I should think that the admiration of temperance arises in a manner analogous to your cases of expression by opposition. We admire sympathetic action in proportion as it triumphs over selfish inducements to the contrary and hence excessive devotion to purely selfish gratification becomes of itself an object of contempt Thus our sympathetic feelings build up a standard of right and wrong to which action must conform in order to meet with our approbation. When man looks back on his own past conduct he judges himself and awards approbation and blame in the same way as if he was thinking of the conduct of another person. He feels contempt at the thoughts of his own meanness or pusillanimity, horror at his cruelty. If I am contemplating a case in which I have abstained from an effort to save another I am guided in my judgement by the chance I had of effecting my purpose. If I know that I cannot swim I do not blame myself at all for not throwing myself into the water to save a man, and this I think is very much against your notion that the ruling principle is the discomfort felt at the failure to act on a permanent instinct3
It seems to me that mine is a vera causa adequate to account for the phenomena I refer to it. On the other hand I do not think that your principle is a vera causa at all.4 I have no experience of the kind I do not see that the painful feelings of dissatisfied instinct could be made matter of actual experience by the thought of a past breach of the instinct any more than the sufferings of hunger or of bodily pain Nor do I see that if they could they would account for the emotions of approbation or reprobation which must all be considered under one head. I hear that Henrietta5 says we go on repeating our own views without attending to the arguments of the other, so I have scored the positive objection that I have to your principle, independent of the point that there is no room for it in my view & that it would not account for the phenomenon if there was—
Ever Yours | HW.
Answers CD’s letter , on points of agreement between them, the chief one being the sympathy which man has with his fellows. Disagrees however with CD’s "principle" of the painful feelings of dissatisfied instinct.

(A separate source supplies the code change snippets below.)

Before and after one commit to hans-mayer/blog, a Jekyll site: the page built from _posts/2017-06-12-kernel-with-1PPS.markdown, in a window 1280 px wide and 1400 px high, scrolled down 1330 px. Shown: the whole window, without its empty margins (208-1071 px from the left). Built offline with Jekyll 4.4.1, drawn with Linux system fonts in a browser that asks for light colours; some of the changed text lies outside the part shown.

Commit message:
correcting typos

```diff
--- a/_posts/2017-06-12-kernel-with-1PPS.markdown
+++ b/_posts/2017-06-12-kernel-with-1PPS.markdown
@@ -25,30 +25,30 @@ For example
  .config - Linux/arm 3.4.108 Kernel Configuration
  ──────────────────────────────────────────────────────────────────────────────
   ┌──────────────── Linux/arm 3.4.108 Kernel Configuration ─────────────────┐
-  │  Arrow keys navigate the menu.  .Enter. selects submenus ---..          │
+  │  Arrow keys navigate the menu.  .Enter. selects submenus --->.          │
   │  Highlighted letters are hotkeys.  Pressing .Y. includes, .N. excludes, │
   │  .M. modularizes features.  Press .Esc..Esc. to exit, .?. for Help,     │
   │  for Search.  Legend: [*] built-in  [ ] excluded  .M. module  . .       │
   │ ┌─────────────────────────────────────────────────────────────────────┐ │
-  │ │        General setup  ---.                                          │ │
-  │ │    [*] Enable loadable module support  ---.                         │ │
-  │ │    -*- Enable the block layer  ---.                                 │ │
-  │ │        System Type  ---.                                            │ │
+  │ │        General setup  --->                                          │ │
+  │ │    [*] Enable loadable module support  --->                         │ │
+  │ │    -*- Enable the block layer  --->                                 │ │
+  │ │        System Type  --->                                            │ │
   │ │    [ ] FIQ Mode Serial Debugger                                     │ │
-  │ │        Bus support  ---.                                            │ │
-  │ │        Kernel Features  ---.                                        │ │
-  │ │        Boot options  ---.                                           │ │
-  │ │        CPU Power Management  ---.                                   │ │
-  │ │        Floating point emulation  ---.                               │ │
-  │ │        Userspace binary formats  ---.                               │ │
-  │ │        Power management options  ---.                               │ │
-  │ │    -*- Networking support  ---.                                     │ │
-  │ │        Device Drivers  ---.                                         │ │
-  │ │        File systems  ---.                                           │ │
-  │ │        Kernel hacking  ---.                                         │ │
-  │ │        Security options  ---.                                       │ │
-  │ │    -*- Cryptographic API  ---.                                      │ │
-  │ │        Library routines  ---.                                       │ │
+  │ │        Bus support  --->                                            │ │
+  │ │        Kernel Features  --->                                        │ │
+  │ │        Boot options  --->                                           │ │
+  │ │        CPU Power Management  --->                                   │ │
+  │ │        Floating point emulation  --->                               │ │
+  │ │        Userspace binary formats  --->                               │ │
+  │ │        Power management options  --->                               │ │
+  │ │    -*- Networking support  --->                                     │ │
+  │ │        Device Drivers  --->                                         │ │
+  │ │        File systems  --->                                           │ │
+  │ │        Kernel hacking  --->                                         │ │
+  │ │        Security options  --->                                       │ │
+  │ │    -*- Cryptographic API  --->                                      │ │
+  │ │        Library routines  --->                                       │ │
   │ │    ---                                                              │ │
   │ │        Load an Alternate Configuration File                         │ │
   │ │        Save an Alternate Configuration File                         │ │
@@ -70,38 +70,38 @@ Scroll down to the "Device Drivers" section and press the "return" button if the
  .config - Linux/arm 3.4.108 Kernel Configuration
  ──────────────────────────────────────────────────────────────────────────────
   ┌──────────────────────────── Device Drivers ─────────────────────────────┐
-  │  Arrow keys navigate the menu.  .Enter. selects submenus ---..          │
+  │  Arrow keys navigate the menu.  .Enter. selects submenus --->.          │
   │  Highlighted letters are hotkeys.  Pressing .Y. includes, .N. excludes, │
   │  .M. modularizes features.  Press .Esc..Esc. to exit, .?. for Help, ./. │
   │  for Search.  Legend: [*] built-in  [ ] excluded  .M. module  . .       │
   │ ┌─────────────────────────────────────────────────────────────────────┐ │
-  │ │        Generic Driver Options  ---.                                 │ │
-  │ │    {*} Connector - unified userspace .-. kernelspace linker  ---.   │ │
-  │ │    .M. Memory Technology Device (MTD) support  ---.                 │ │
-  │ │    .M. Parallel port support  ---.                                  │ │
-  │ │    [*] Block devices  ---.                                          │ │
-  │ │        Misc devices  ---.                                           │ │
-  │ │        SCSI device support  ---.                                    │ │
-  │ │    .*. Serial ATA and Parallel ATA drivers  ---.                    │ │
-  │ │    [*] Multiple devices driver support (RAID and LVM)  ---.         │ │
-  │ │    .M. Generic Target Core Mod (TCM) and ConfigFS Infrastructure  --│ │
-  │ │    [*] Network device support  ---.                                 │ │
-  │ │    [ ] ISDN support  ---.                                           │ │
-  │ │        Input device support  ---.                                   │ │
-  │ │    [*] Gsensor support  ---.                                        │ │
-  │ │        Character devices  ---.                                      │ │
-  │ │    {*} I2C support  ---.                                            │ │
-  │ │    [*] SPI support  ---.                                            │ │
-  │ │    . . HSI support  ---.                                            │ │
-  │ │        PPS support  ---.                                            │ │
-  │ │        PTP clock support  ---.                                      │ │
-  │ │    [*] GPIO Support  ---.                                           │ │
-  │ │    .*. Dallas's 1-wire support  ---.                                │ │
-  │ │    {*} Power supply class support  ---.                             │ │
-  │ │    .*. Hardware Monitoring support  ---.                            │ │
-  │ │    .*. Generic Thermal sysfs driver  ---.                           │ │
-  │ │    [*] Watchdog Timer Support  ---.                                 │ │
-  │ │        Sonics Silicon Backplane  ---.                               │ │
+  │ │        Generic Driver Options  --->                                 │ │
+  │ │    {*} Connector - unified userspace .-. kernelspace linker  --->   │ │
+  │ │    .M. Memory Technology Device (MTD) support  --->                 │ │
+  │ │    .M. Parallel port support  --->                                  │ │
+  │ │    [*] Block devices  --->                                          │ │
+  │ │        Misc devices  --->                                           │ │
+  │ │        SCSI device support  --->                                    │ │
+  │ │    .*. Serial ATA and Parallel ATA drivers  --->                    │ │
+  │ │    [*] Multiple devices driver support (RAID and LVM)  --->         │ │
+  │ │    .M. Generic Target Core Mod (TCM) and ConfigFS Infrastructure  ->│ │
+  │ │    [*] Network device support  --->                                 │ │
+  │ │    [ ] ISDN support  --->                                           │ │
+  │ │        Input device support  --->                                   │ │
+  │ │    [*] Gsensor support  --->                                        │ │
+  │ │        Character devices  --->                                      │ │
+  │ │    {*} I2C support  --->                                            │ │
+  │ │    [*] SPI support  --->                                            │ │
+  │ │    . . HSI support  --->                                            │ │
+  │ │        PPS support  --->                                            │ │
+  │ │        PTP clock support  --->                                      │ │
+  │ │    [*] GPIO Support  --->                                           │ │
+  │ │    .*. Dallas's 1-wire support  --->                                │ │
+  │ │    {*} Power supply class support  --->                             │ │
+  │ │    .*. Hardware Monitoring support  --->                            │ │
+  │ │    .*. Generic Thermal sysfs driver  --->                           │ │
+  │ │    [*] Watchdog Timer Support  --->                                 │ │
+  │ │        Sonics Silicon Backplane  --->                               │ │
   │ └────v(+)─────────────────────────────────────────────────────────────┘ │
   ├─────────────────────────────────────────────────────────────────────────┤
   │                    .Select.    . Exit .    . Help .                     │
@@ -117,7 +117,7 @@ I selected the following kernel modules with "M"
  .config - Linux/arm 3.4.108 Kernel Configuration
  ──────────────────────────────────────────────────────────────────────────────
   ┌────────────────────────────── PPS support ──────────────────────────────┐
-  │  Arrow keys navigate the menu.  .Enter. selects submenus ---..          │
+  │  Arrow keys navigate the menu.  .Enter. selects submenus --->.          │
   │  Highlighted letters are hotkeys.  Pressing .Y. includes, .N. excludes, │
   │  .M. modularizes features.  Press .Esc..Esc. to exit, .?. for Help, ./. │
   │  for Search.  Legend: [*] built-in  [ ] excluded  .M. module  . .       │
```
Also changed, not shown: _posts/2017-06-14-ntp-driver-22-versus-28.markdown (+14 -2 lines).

Please cite as
Darwin Correspondence Project, “Letter no. 7562,” accessed on 28 September 2016, http://www.darwinproject.ac.uk/DCP-LETT-7562